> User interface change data
****************

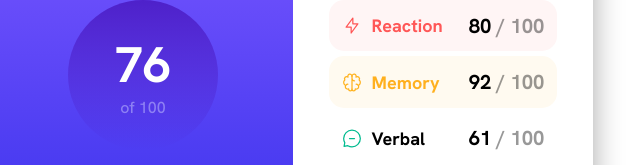
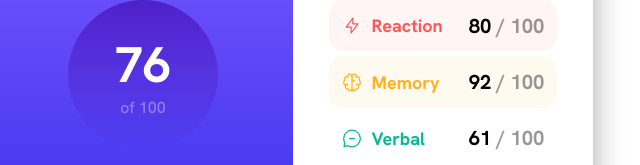
Before and after one commit to xleyzor/results-summary-component, a plain HTML site: page index.html in a window 1280 px wide. Shown: the part 283-448 px from the top of the page, 347-987 px from the left. Drawn offline with Linux system fonts and the light colour scheme.

Commit message:
Update style.css

```diff
--- a/style.css
+++ b/style.css
@@ -157,7 +157,7 @@ body {
   background: var(--Green-teal);
 }
 
-.rate-items .rate-item.verbal .rate-item-text h3 {
+.rate-items .rate-item.Verbal .rate-item-text h3 {
   color: hsl(166, 100%, 37%);
 }
 
```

****************

> EXERCISE OBJECTIVE
Look through the records above and please copy every line in which the string "style" occurs.

> OUTPUT FOR THIS TASK
Update style.css
--- a/style.css
+++ b/style.css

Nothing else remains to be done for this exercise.